About this task:
The line that contains "for model-serving menu" marks the end: retype the data below exactly from its first line through that line.

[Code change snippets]
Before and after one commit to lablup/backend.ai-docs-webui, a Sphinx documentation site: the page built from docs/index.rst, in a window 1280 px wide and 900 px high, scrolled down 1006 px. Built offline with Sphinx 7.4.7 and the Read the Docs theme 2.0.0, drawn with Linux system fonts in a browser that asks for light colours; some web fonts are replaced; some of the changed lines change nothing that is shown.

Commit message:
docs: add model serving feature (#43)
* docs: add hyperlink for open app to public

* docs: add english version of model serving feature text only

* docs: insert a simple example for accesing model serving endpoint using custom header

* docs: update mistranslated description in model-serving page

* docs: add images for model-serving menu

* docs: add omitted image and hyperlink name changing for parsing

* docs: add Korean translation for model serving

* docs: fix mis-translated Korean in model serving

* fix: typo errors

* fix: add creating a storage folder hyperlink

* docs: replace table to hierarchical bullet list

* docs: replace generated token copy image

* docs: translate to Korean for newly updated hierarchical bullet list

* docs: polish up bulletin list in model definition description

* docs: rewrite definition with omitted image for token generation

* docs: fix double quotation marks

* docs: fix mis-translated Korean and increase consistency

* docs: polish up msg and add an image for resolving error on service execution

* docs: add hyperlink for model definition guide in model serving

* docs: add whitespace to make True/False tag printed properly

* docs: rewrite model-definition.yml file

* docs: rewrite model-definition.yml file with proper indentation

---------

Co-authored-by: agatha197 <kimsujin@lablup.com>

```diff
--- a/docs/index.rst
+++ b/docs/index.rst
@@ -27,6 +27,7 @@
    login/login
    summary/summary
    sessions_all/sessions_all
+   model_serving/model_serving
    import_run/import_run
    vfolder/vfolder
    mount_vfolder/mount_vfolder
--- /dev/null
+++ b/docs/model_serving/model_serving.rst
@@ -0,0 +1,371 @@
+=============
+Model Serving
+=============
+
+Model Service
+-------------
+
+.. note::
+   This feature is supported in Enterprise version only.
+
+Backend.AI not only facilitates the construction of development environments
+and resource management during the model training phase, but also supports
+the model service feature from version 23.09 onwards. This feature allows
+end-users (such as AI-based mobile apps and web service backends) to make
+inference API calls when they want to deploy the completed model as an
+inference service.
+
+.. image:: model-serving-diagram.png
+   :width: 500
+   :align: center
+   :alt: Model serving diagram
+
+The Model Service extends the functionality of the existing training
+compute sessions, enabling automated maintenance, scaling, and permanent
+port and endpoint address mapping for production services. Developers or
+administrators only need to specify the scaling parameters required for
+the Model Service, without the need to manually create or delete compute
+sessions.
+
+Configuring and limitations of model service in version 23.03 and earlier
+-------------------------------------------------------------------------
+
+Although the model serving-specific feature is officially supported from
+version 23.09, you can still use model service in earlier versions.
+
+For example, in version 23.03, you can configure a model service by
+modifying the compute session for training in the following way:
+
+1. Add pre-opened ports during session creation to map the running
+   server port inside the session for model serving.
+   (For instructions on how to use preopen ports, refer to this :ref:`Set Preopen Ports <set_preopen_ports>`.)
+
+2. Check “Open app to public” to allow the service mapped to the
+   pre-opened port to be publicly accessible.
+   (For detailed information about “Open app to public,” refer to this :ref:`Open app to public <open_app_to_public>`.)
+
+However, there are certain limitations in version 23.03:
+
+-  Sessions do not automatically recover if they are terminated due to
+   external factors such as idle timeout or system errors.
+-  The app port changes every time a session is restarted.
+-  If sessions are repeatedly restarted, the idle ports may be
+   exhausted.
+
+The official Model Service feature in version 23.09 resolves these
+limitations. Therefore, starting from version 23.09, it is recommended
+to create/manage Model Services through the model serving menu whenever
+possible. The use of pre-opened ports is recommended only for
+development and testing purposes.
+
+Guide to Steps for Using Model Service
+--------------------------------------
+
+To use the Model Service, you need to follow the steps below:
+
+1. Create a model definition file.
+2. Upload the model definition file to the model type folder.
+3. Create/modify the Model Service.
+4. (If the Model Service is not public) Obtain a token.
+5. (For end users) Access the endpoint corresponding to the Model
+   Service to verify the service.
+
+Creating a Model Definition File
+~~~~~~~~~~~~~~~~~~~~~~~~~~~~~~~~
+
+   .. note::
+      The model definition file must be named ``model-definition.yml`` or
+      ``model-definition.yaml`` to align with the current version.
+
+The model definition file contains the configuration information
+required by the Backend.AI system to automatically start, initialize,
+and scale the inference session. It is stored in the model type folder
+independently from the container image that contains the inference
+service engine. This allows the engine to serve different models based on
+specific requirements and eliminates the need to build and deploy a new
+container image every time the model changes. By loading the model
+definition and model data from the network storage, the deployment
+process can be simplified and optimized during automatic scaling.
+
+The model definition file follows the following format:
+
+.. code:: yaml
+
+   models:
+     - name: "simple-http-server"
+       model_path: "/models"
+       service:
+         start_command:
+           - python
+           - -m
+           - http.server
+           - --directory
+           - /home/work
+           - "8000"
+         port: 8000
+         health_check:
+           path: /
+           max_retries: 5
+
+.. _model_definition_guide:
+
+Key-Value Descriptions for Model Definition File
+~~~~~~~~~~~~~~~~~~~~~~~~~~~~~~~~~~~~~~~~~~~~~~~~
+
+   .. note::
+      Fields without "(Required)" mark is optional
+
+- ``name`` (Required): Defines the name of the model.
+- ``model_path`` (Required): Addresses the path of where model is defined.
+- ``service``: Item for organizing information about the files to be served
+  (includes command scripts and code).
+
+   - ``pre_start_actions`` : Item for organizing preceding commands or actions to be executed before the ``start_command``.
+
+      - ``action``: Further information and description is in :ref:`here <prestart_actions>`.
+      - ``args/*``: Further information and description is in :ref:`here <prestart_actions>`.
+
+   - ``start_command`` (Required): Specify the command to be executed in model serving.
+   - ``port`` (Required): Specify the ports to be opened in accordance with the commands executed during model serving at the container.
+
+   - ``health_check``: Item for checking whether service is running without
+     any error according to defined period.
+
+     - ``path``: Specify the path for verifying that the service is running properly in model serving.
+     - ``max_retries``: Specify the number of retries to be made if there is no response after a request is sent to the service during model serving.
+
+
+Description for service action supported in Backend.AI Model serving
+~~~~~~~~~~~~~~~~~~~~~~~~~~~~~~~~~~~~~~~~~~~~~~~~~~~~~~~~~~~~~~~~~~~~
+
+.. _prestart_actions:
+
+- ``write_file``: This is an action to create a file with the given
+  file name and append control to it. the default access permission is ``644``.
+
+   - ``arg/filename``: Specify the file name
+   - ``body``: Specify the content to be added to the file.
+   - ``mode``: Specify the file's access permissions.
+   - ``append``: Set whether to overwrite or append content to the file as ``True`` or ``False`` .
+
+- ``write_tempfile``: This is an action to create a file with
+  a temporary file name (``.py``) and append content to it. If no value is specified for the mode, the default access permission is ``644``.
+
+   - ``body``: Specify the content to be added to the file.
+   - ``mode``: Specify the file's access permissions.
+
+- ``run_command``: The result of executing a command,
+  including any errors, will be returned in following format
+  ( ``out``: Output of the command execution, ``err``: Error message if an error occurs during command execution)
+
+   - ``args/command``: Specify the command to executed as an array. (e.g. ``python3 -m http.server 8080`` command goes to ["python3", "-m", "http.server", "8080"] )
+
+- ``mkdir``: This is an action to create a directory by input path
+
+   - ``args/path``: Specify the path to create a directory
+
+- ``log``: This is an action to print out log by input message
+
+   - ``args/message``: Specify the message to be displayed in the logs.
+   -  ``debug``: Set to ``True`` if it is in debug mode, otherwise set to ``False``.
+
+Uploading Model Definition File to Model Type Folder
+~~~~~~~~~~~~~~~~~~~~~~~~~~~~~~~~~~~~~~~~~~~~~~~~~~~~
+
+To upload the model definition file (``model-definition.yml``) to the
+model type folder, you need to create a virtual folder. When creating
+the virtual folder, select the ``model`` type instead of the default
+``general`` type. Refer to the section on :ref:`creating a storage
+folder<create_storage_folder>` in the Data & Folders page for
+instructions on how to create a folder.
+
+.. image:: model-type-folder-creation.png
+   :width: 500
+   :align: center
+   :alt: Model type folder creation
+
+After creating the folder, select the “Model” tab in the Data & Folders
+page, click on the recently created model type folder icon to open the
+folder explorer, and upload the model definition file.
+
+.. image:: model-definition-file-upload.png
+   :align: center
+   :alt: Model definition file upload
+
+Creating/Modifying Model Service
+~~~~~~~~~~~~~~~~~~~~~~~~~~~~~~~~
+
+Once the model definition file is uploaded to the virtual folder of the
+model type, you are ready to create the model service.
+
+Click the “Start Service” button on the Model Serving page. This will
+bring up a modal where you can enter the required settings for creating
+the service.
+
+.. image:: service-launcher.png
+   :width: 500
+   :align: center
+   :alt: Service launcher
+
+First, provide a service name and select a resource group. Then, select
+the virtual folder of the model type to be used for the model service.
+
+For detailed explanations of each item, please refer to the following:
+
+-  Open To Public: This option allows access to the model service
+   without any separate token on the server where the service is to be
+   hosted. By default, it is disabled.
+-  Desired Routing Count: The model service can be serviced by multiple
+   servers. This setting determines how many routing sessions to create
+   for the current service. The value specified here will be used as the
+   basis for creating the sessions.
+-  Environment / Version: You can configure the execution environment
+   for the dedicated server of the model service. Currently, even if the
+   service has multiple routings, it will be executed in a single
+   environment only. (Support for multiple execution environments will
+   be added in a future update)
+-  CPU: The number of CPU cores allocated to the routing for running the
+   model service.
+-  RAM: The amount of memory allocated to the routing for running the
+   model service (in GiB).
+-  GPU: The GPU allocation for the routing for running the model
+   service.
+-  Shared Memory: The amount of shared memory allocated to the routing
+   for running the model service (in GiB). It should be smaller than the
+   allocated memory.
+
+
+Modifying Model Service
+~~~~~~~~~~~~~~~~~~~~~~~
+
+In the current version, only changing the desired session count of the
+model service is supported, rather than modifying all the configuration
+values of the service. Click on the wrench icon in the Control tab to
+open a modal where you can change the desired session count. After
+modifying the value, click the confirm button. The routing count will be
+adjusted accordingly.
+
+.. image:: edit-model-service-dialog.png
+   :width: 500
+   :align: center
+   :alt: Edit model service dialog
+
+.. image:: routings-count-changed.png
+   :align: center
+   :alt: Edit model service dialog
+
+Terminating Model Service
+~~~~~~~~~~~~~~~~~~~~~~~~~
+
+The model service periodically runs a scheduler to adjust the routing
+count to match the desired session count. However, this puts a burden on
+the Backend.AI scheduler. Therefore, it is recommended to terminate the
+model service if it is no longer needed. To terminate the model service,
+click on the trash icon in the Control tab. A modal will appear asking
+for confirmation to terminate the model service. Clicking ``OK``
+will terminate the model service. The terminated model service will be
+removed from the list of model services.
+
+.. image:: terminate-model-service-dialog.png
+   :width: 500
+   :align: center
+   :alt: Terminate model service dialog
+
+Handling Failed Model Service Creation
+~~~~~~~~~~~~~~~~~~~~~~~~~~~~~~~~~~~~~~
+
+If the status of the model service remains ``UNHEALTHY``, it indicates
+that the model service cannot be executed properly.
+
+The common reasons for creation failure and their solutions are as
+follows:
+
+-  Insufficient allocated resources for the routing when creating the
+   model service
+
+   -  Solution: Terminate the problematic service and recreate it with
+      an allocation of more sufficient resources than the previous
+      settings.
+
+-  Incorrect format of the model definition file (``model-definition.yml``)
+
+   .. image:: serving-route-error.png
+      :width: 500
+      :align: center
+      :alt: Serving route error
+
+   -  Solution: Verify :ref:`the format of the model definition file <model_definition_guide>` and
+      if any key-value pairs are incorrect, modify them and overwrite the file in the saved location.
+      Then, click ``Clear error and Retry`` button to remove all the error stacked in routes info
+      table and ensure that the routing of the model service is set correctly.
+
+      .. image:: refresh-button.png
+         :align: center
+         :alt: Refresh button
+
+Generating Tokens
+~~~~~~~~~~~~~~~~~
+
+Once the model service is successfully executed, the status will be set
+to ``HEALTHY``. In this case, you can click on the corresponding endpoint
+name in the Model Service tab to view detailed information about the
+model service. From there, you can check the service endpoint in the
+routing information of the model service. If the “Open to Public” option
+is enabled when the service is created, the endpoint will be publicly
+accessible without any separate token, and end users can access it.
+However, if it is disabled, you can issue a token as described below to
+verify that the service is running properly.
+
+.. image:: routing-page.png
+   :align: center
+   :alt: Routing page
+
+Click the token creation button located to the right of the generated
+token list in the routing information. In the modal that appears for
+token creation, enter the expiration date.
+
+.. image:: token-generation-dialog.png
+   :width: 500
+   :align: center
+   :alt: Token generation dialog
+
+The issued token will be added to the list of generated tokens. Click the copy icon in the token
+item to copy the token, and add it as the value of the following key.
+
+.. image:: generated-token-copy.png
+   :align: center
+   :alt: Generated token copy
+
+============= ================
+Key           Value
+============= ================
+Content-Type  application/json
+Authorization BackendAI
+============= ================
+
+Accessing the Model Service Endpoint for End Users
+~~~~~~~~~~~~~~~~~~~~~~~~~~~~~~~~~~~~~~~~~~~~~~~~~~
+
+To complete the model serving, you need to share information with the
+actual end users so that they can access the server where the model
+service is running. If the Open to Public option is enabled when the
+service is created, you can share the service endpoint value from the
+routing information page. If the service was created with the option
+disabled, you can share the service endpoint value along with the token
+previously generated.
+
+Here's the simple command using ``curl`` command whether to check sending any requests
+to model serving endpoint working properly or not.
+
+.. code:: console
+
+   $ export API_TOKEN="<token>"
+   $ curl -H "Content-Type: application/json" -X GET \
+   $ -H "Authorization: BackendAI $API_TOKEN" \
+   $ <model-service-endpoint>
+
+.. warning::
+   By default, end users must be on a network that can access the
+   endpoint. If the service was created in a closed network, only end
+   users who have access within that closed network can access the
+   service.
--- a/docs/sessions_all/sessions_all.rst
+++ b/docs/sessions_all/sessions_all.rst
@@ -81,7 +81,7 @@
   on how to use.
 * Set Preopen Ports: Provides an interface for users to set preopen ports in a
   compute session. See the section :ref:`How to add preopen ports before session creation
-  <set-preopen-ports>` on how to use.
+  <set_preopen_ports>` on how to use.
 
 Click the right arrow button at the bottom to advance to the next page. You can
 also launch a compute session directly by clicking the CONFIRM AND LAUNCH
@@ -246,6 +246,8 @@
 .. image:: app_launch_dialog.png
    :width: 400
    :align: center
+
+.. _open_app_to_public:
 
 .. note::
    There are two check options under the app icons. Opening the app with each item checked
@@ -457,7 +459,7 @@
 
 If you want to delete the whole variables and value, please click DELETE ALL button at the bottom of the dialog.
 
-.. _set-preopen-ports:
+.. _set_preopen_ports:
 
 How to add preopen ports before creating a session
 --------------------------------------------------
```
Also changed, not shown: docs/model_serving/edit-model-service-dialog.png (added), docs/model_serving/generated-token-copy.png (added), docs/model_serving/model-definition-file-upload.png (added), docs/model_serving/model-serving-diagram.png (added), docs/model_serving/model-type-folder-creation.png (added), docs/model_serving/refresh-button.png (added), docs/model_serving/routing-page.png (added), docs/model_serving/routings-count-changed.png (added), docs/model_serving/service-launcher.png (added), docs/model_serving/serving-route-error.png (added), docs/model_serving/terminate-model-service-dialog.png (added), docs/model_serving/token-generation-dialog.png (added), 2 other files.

Result of the exercise:
Before and after one commit to lablup/backend.ai-docs-webui, a Sphinx documentation site: the page built from docs/index.rst, in a window 1280 px wide and 900 px high, scrolled down 1006 px. Built offline with Sphinx 7.4.7 and the Read the Docs theme 2.0.0, drawn with Linux system fonts in a browser that asks for light colours; some web fonts are replaced; some of the changed lines change nothing that is shown.

Commit message:
docs: add model serving feature (#43)
* docs: add hyperlink for open app to public

* docs: add english version of model serving feature text only

* docs: insert a simple example for accesing model serving endpoint using custom header

* docs: update mistranslated description in model-serving page

* docs: add images for model-serving menu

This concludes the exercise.